MeelionDollerBogus's picture

resonance with the atoms.
Each atom has a specific harmonic resonance.
It's not a "metal detector" per se though to be honest that which isn't metal doesn't work so well.
It will precisely detect which metals are present on each setting.
Copper, brass, steel, silver, gold, you name it - if the machine has a configuration for it.

Think of it like how your microwave oven is tuned to heat water molecules in your food, and various chemical compounds, but many are skipped, e.g., ceramic.

You know, that tuning can be changed but then it would be incredibly dangerous as the shielding on the door is set just for the ONE setting it's configured for.

Michigander's picture

The link:

The executive summary.


A Steve Quayle subscriber reported the two dozen gold Krugerrands he kept stored in his safety deposit box have been taken, in a bold swipe.  The Fifth Third Bank is located in Cincinnati, the site of the sanctioned theft.  After the confiscation, the bank manager sheepishly informed the man that a CIA agent was the culprit who cleaned out his supply of gold coins, but all the stored US dollar bills were left untouched in the safety box.  Recall broad warnings concerning the rules delineated within the Patriot Act, which forbids usage of bank safety boxes to hold coins, jewelry, or any metal items of wealth.
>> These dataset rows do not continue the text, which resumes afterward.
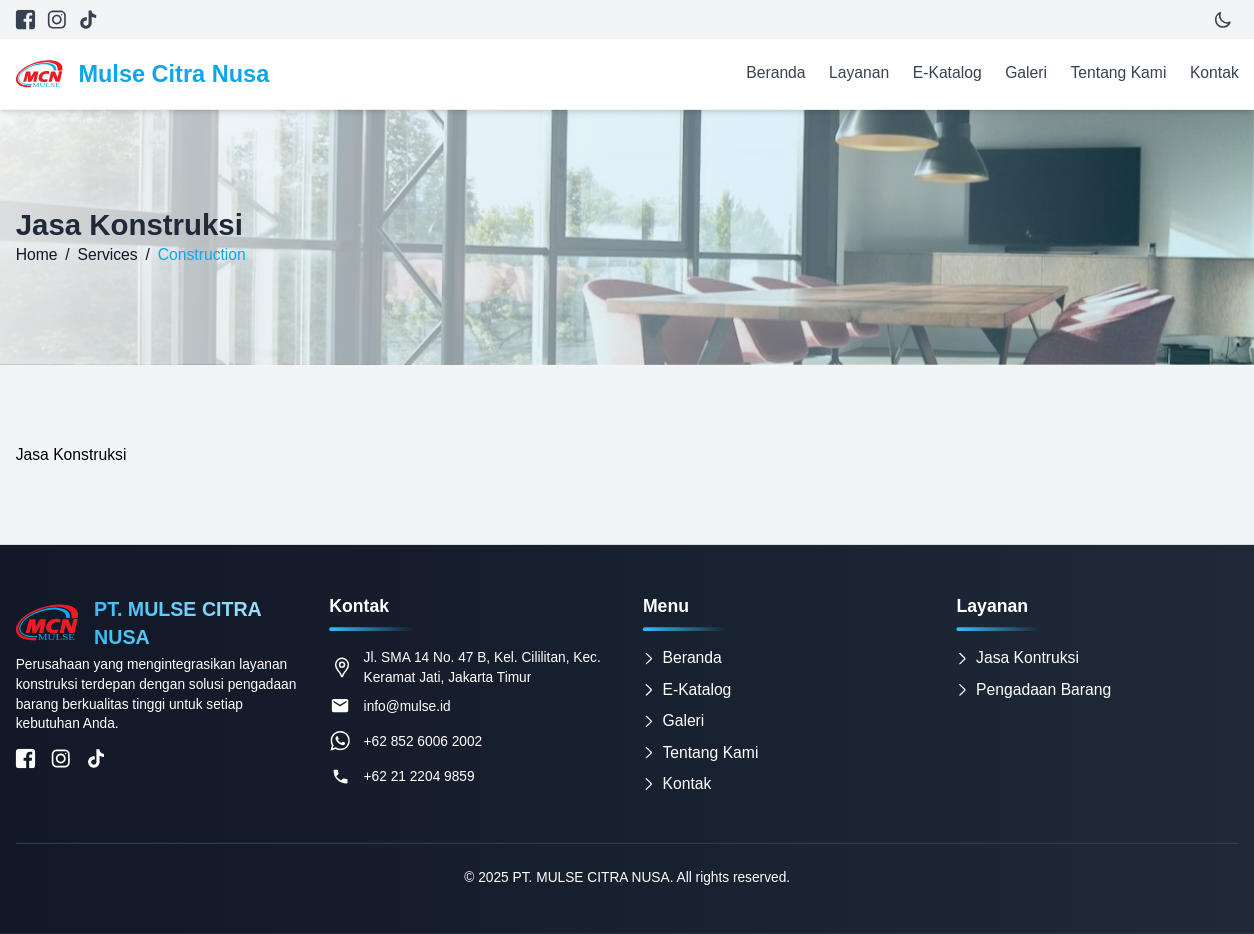
Repository: PrasBaldin/next-mulse
Page: /services/construction
These files come from the project's save history. The page is drawn as it stood at one moment and after the next save; the edit follows.
The browser window is 1280 px wide. The pictures show the whole page, at 98% of full size.
The project was rebuilt for these pictures with package versions that can differ from the ones it lists, and the page was loaded fresh each time. The framework's server and built-in components were replaced by stand-ins that run in the browser. Also part of the build but not shown: next.config.ts.

Above is the page before, as saved 2025-02-26 13:16:41.

After the next save:
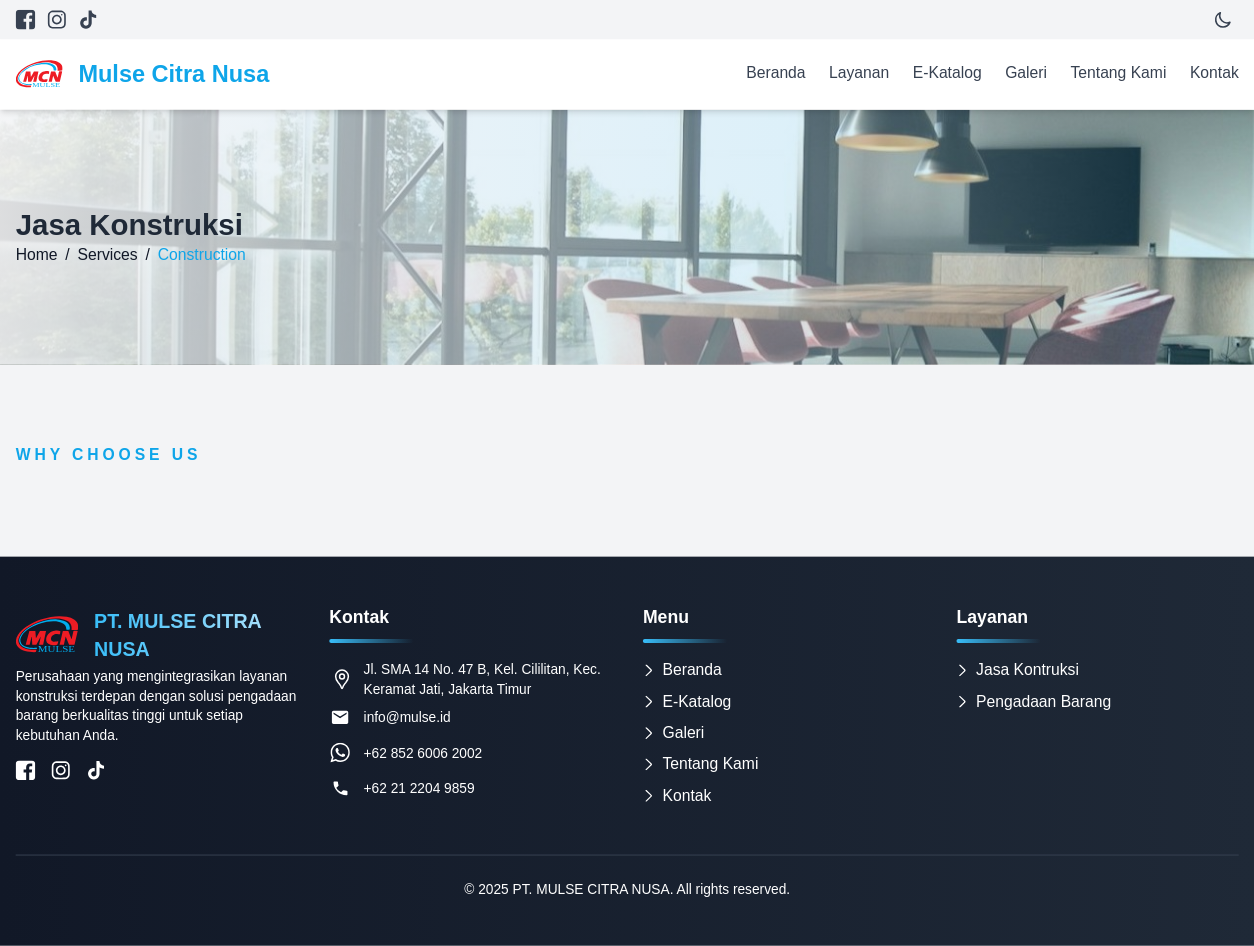
Saved 5 s later.
--- a/app/services/construction/page.tsx
+++ b/app/services/construction/page.tsx
@@ -46,7 +46,9 @@
       </section>
       <section className="py-20">
         <div className="container">
-          <h3>Jasa Konstruksi</h3>
+          <h4 className="mb-3 text-sky-500 font-semibold tracking-[.25em] uppercase">
+            Why Choose Us
+          </h4>
         </div>
       </section>
     </>
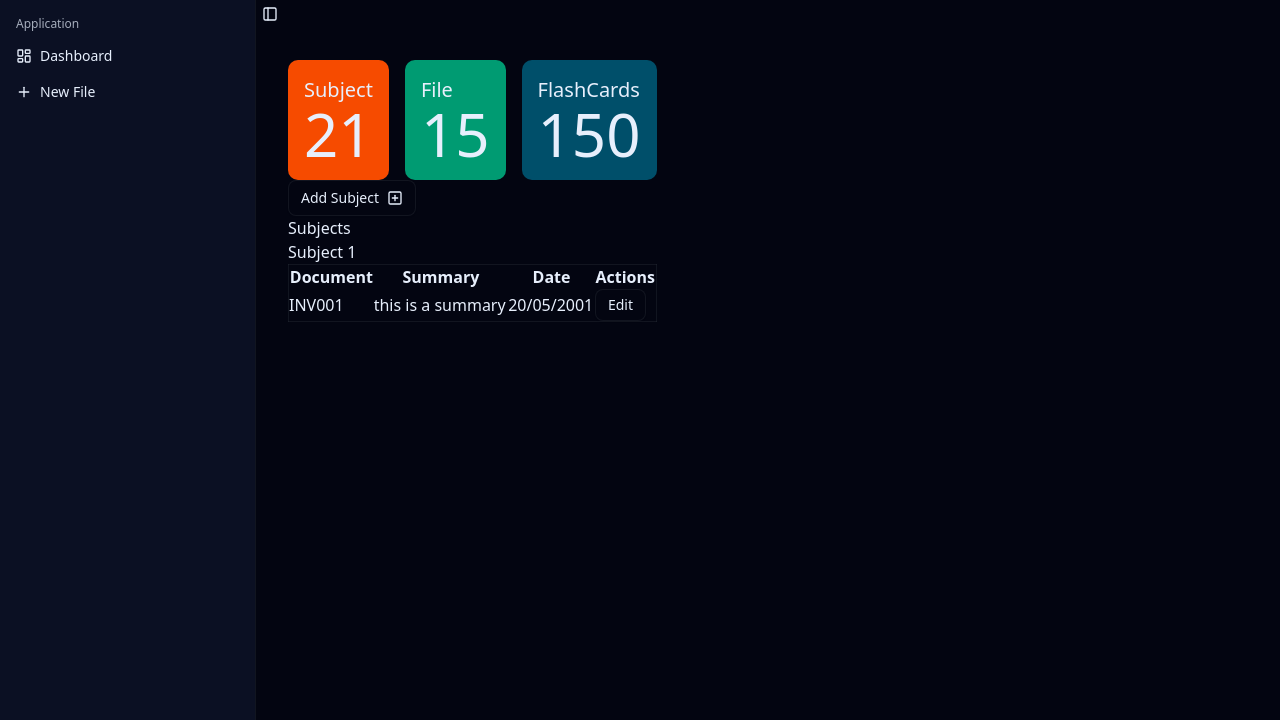
Repository: SywarDer/Student-Assistance
Page: /dashboard (app in student-assistant/)
An editor plug-in stored every save of this project. The page is shown before and after the next save, followed by the edit.
The browser window is 1280 px wide. The pictures show the whole page.
The project was rebuilt for these pictures with package versions that can differ from the ones it lists, and the page was loaded fresh each time. The framework's server and built-in components were replaced by stand-ins that run in the browser. Also part of the build but not shown: student-assistant/next.config.ts, student-assistant/components/ui/input.tsx, student-assistant/components/ui/separator.tsx, student-assistant/components/ui/skeleton.tsx. Imported but missing from the stored project, and not drawn on this page: student-assistant/components/ui/sheet.

Above is the page before, as saved 2025-10-30 20:33:07.

After the next save:
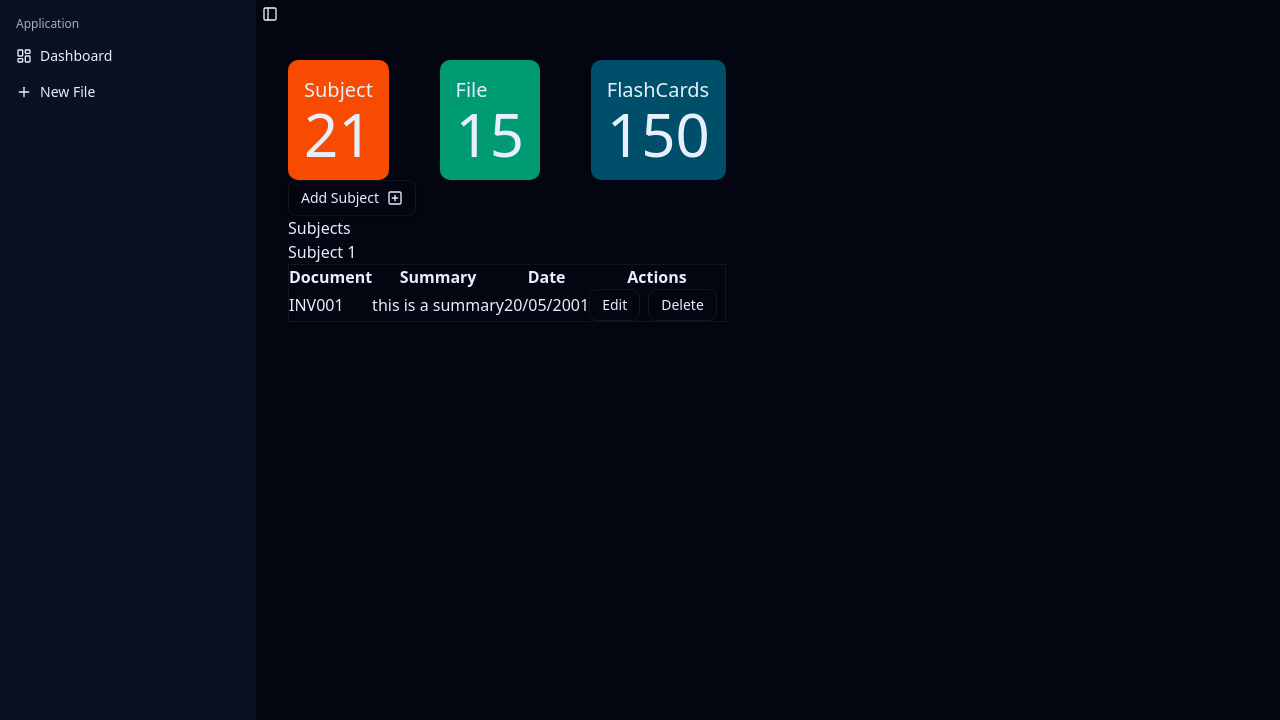
Saved 2 s later.
--- a/student-assistant/app/dashboard/page.tsx
+++ b/student-assistant/app/dashboard/page.tsx
@@ -14,6 +14,7 @@ export default function Dashboard() {
             summary: "this is a summary",
             actions: <div>
                 <Button variant="outline" size="sm" className="mr-2">Edit</Button>
+                <Button variant="outline" size="sm" className="mr-2">Delete</Button>
             </div>,
         }
     ]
Only documents, contracts, papers, photographs, and other non-metallic objects like a treasured scarf are permitted. They have finally struck, thefts sponsored by the US Government and its security agency overseers.  Expect the location of thefts to grow much wider, with more prevalent reports.

optimator's picture

He may not get to visit Germany, but I'm sure his gold will!

MeelionDollerBogus's picture

time to get Simon Black on the case, stat!

VD's picture

we all do realize that (private) banks are free to set whatever rates they want so when even a community bank bullshits you that that's the market interest rate it's exactly that: mendacity on 'community' level.

XitSam's picture

Has anyone been in a Well Fargo branch lately? They have Walmart style obnoxiously perky door greeters, free water and coffee. But the service is becomming less and less helpful.  

Beatscape's picture

My daughter was getting charged fees by WF just to transfer $$ between her WF savings and checking accounts and other obnouxious fees.  I implored her to close her accounts with WF and put her money in a local credit union, which she finally did aftger losing hundreds in less than a year in ridiculous fees to WF.  She is happier and wiser now.


NoDebt's picture

Don't get me started on Wells Fargo.

The obnoxious door greeters are like the mugger smiling and wishing you a nice day after he's stuck you up.

tvdog's picture

Back when I was dealing with them, Wells Fargo employees were all rude and nasty - muggers without the smile.